Once those words are down on the page you think your writing muse is done for the day, she’s clocked out and you can resume your own life but your wrong. Pursuing a movie, she strikes again with a new twist. Almost gleefully you turn off the TV to whines of “Oh, Mom. It was just getting good!” you’re sorry but idea mania has no bounds.

With that done, you turn out the lights and go to bed. Sleep takes you far away and then you bolt upright in bed at three in the morning. Another idea has pounced and sprung you back into the habitual ritual of ink and paper scratching we know as writing.

Once again, our faith in our writing ability and ourselves has been reaffirmed but we sure wished our muse would keep to business hours!

Destruction in a ball of Flickering, Fantastic Flames.

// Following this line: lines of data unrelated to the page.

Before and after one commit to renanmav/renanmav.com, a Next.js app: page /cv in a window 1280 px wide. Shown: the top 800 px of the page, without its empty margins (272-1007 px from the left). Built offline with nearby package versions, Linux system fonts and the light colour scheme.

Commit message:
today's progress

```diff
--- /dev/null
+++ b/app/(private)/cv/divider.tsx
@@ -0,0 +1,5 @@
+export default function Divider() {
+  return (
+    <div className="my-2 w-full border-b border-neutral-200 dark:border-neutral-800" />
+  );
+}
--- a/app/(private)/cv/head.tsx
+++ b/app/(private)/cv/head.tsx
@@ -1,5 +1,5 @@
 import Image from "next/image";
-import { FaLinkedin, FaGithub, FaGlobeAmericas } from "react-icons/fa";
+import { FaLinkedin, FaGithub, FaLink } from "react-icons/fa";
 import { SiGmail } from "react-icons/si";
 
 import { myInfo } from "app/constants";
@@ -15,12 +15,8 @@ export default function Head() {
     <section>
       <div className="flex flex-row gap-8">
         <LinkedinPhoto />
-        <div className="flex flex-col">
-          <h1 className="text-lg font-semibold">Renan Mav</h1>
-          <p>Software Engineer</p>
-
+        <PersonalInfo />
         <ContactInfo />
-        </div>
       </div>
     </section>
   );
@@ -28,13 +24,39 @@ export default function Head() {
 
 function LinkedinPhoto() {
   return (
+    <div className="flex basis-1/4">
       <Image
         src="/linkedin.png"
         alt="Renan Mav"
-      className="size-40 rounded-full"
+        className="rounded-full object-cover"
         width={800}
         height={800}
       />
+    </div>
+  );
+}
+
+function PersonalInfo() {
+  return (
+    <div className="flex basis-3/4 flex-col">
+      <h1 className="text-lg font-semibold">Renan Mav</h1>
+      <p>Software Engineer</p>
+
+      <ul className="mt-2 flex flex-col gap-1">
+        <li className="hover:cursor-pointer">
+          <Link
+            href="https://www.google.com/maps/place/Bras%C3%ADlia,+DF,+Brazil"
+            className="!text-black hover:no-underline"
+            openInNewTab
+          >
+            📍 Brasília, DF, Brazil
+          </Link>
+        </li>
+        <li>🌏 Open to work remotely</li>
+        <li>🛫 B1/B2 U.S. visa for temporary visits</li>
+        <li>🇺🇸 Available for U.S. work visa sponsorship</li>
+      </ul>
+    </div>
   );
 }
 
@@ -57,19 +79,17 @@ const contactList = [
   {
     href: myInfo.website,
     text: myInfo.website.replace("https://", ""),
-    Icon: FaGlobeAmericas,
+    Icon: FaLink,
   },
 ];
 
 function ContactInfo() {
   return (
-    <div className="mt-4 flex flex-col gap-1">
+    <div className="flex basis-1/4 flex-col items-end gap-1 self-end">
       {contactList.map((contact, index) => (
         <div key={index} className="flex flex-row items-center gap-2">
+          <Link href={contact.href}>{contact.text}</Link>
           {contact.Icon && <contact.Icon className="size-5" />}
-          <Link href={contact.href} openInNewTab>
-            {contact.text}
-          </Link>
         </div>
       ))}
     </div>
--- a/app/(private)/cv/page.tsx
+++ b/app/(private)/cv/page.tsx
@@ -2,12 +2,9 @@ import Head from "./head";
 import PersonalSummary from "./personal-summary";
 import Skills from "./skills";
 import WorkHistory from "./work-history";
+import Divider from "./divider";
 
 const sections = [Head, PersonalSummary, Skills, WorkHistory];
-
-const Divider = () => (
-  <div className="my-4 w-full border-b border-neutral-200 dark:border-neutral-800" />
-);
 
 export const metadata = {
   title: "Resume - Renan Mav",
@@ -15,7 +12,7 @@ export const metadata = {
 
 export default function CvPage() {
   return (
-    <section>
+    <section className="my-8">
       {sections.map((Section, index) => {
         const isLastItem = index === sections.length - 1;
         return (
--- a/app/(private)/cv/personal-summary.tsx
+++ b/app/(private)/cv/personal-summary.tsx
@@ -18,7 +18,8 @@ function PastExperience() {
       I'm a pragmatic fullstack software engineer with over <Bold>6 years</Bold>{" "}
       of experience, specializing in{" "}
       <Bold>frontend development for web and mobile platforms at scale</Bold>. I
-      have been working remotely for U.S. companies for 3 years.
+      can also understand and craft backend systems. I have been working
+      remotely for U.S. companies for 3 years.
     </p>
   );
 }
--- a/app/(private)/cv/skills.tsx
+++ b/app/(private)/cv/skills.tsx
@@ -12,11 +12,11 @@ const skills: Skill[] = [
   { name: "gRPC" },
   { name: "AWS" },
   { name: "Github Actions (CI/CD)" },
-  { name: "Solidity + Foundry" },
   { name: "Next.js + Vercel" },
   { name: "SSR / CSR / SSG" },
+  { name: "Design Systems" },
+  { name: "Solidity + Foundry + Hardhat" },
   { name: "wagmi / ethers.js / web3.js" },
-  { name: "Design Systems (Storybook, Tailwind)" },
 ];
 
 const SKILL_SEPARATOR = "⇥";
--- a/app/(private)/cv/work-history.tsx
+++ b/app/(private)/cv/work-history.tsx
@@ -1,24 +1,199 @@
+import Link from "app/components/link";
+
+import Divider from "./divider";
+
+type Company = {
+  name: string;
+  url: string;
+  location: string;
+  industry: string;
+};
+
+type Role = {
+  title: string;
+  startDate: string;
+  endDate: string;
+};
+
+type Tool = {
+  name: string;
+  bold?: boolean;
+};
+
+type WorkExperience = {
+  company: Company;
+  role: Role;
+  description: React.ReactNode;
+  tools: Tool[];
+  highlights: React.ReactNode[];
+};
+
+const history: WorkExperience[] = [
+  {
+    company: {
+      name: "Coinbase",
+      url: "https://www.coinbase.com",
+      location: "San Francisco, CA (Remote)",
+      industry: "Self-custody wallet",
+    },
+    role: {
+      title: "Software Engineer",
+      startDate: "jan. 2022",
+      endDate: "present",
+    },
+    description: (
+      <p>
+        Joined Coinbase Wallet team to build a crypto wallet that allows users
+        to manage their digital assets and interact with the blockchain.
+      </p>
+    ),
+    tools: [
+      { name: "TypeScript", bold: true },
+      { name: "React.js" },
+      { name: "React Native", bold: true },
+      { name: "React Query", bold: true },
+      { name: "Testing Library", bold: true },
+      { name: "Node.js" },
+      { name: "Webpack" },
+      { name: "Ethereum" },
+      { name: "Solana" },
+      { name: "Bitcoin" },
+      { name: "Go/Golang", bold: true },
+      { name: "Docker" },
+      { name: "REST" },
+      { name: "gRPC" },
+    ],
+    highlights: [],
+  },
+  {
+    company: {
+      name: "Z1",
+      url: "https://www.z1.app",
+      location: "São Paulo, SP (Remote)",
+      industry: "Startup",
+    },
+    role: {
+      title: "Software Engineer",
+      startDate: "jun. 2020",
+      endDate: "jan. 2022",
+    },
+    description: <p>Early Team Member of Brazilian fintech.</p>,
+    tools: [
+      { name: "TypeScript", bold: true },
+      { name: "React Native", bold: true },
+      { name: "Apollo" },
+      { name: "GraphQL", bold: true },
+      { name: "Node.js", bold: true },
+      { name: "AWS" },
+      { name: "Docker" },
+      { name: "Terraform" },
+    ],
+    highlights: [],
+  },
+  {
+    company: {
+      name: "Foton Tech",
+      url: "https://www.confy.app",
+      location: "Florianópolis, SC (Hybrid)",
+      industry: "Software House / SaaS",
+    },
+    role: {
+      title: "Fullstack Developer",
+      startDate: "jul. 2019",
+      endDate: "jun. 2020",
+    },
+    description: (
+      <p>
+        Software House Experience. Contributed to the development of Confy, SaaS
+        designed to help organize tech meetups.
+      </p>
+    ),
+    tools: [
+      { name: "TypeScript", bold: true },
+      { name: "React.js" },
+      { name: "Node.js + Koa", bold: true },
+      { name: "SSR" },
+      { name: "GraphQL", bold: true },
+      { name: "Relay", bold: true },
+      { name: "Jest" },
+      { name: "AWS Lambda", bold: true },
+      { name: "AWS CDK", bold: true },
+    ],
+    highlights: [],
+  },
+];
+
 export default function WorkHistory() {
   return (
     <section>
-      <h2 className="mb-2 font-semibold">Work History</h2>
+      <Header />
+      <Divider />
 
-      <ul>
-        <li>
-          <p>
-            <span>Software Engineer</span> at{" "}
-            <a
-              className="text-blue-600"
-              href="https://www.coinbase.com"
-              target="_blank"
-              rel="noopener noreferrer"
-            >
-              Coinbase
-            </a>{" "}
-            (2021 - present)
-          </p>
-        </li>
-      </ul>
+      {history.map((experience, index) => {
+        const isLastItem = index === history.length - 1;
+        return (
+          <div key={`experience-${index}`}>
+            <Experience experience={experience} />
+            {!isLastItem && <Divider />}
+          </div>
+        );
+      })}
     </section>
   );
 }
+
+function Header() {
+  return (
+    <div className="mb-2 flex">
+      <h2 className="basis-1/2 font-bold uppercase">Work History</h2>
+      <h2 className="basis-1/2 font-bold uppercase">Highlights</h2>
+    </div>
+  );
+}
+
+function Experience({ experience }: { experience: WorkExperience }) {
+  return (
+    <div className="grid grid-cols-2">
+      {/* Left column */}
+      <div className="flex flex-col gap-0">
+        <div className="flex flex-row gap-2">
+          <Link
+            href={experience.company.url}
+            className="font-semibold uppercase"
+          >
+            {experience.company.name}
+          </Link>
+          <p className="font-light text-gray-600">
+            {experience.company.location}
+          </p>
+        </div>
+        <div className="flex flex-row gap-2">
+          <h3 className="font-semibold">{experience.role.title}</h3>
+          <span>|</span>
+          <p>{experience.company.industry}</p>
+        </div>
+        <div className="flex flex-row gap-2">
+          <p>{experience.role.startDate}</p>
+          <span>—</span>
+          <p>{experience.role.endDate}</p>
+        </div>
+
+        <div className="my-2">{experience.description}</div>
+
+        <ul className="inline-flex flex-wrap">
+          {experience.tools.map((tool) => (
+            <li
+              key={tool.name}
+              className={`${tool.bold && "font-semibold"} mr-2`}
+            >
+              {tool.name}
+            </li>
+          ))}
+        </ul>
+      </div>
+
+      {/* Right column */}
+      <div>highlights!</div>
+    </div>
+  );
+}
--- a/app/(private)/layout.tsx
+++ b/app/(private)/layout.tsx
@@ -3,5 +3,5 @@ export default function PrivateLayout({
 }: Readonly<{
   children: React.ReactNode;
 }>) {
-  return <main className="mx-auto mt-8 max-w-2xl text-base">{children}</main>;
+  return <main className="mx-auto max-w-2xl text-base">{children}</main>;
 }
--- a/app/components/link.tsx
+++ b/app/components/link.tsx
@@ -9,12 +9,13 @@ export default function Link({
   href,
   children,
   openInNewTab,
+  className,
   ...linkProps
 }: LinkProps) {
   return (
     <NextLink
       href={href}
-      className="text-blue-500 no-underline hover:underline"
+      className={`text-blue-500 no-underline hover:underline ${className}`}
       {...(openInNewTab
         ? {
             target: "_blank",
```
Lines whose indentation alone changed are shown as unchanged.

For many towns there is a claim to fame. Though these could all be good things, most often they aren’t.
Fire is the chief source of destruction. It finds its way to the poorest and the riches city’s. At times it is the great equalizer for it does not consider anything to be inferior, least of all, itself.
To that end, we can find small town America on fire anywhere, every day. Some are small and only consume a single house, while others take the whole block, district, town or the countryside.

Chicago and San Francisco are the most well known fires here in America but there are dozens of town fires that are just as interesting that we have never heard of before. While that may not be right, it certainly is true.

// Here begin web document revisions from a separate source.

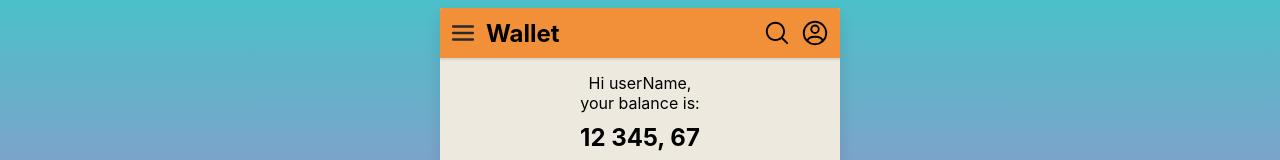
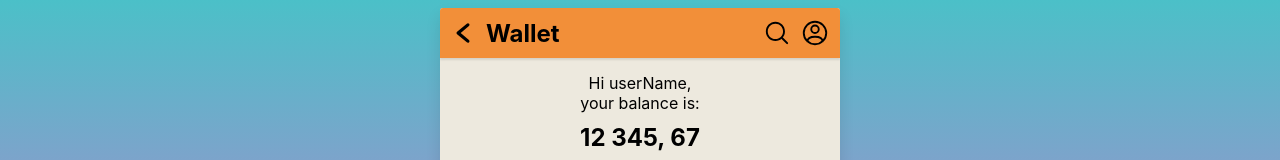
Before and after one commit to mykhailotsynkevych/react-app-wallet, a React (Create React App) app: page / in a window 1280 px wide. Shown: the top 160 px of the page. Built offline with nearby package versions, Linux system fonts and the light colour scheme.

Commit message:
fix main route

```diff
--- a/src/App.js
+++ b/src/App.js
@@ -23,7 +23,7 @@ const App = () => {
           <Route path="/categories" element={<Categories />}>
             <Route path=":categoriesArt" element={<CategoriesList />} />
           </Route>
-          <Route path="*" element={<Navigate to="/" />} />
+          <Route path="*" element={<Navigate to="/react-app-wallet" />} />
         </Routes>
       </div>
     </div>
--- a/src/components/Header/Header.jsx
+++ b/src/components/Header/Header.jsx
@@ -25,8 +25,8 @@ const Header = () => {
   console.log(params)
 
   const handleToggleIcon = () => {
-    params['*'] === "" && menuToggle();
-    params['*'] !== "" && navigate('/');
+    params['*'] === "react-app-wallet" && menuToggle();
+    params['*'] !== "" && navigate('react-app-wallet');
   };
 
   return (
@@ -39,7 +39,7 @@ const Header = () => {
         isOpen={isOpenMenu}
         onClick={() => {handleToggleIcon()}}
       >
-        <img src={params['*'] === "" ? menuBurger : returnArrow} alt="icon" />
+        <img src={params['*'] === "react-app-wallet" ? menuBurger : returnArrow} alt="icon" />
       </StyledMenuBurger>
       <StyledMainTitle>{title}</StyledMainTitle>
       <StyledIconFind
```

You tell me. Have you ever lived in a town that didn’t have a fire in it? Have you heard about the great fire that ate a good portion of the town before rain or stringent firemen were able to put it out? I’m sure you have.


Share those memories with me. Great or small, they all deserve to be told.

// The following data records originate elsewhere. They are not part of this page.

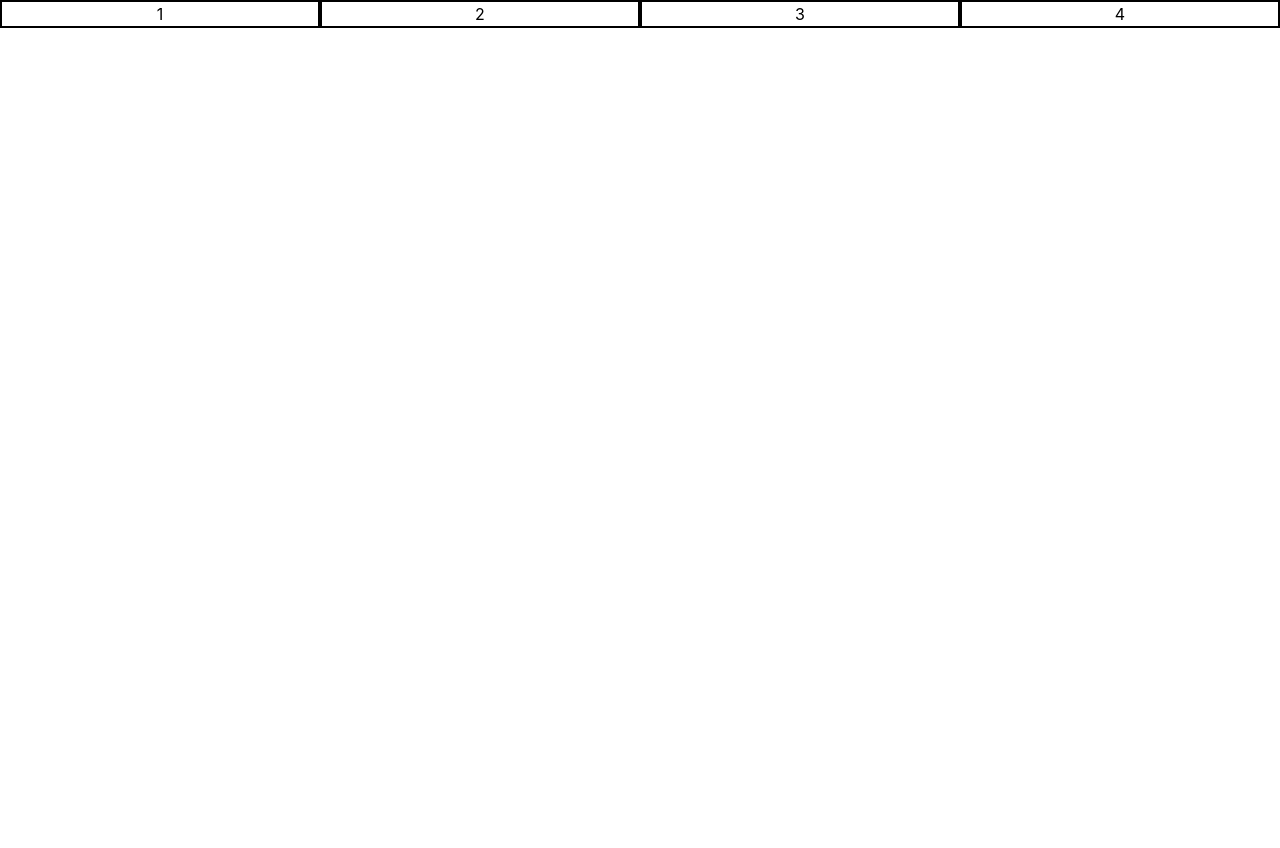
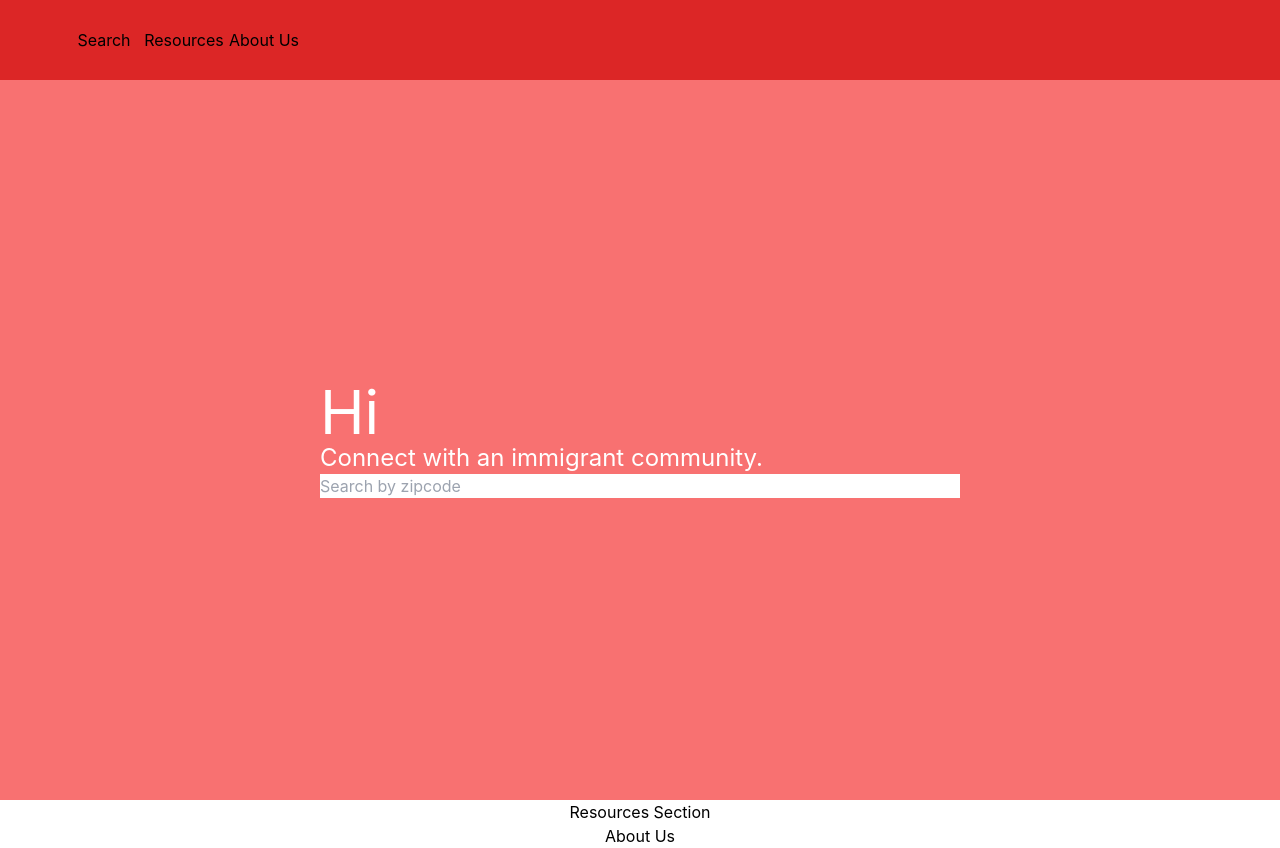
Before and after one commit to FrickTob/SparkChallenge, a React (Create React App) app: page / in a window 1280 px wide. Before the commit the page ends 800 px from the top, so only its background shows below. Built offline with nearby package versions, Linux system fonts and the light colour scheme.

Commit message:
New Spark Update

```diff
--- a/src/App.tsx
+++ b/src/App.tsx
@@ -2,11 +2,18 @@ import React from 'react';
 import logo from './logo.svg';
 import './App.css';
 import Header from './components/Header';
+import SearchSection from './components/SearchSection';
+import ResourcesSection from './components/ResourcesSection';
+import AboutUsSection from './components/AboutUsSection';
 
 function App() {
   return (
     <div className="App">
       <Header />
+      <div className='h-20 bg-transparent'></div>
+      <SearchSection />
+      <ResourcesSection />
+      <AboutUsSection />
     </div>
   );
 }
--- /dev/null
+++ b/src/components/AboutUsSection.tsx
@@ -0,0 +1,11 @@
+import React from 'react'
+
+const AboutUsSection = () => {
+  return (
+    <div>
+      About Us
+    </div>
+  )
+}
+
+export default AboutUsSection
--- a/src/components/Header.tsx
+++ b/src/components/Header.tsx
@@ -1,12 +1,14 @@
 import React from 'react'
 
 const Header = () => {
+
+  const headerTitles = ["Search", "Resources", "About Us"]
+
   return (
-    <div className='flex flex-row justify-evenly'>
-      <div className='w-full border-2 border-black'>1</div>
-      <div className='w-full border-2 border-black'>2</div>
-      <div className='w-full border-2 border-black'>3</div>
-      <div className='w-full border-2 border-black'>4</div>
+    <div className='flex flex-row fixed left-0 right-0 h-20 pl-[5%] bg-red-600'>
+      {headerTitles.map((title) =>
+        <div className='w-20 grid items-center'>{title}</div>
+      )}
     </div>
   )
 }
--- /dev/null
+++ b/src/components/ResourcesSection.tsx
@@ -0,0 +1,11 @@
+import React from 'react'
+
+const ResourcesSection = () => {
+  return (
+    <div>
+      Resources Section
+    </div>
+  )
+}
+
+export default ResourcesSection
--- /dev/null
+++ b/src/components/SearchSection.tsx
@@ -0,0 +1,17 @@
+import React from 'react'
+
+const SearchSection = () => {
+  const greetingText = "Hi"
+  const searchPlaceHolderText = "Search by zipcode"
+  return (
+    <div className='w-full h-[90vh] grid place-items-center bg-red-400 text-white'>
+      <div className='w-[50%]'>
+        <h2 className='text-6xl w-fit'>{greetingText}</h2>
+        <h4 className='text-2xl w-fit'>Connect with an immigrant community.</h4>
+        <input type='search' className='w-full text-slate-400' placeholder={searchPlaceHolderText} />
+      </div>
+    </div>
+  )
+}
+
+export default SearchSection
--- a/tailwind.config.js
+++ b/tailwind.config.js
@@ -4,6 +4,12 @@ module.exports = {
     "./src/**/*.{js,jsx,ts,tsx}",
   ],
   theme: {
+    screens: {
+      'sm': '480px',
+      'md': '768px',
+      'lg': '976px',
+      'xl': '1440px',
+    },
     extend: {},
   },
   plugins: [],
```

When you become a member of a Writer’s Group you join a different type of family. Still, there are aspects that remain the same just as they do in most families of blood. We have had one funeral and later this year we will have our first birth. Perhaps someday this little boy will become a great writer like his dad. If not, I’m sure he will be supported in whatever endeavor he goes out for but it is these similarities that make a successful writer’s group strive and thrive for years.

Here in Cary, Illinois we affectionately call ourselves CAWG’s as we are members of the Cary Area Writer’s Group. We, like all families have had our share of changes over the years, yes, years. This year we will be celebrating our forth year in August and we can be proud of ourselves. We have accomplished much as a group and singly but mostly because we are a group who encourages and lends a helping ear and pen when needed.

Squabbles, sure we’ve had some but that’s all they’ve been. We haven’t thrown anyone out and when someone chooses to leave they know the door is always open for their return. We communicate to each other in different ways just as any other family does and always there is a deep abiding respect. No one is insignificant.

In the past six months there have had been three books published, a forth was a finalist in a contest. Blogs have been developed and existing ones have flourished with new posts and pages added. The number of followers has increased ten-fold in that time and we are scrambling to keep up. It’s a good thing.

To join us on our journey forward in time please follow us at our other locations.

Eileen Lynch’s book Distracted Living can be found at

Debbie Marcussen’s book The Tax Angel and her blog can be reached at

Yours truly, Grace Rellie’s books A World of Joy, Bleeding Ice and my blog can be found at

Thank you for taking the time to read this post and for your continued support of our group.

Grace Rellie


Get every new post delivered to your Inbox.

Join 1,503 other followers

%d bloggers like this: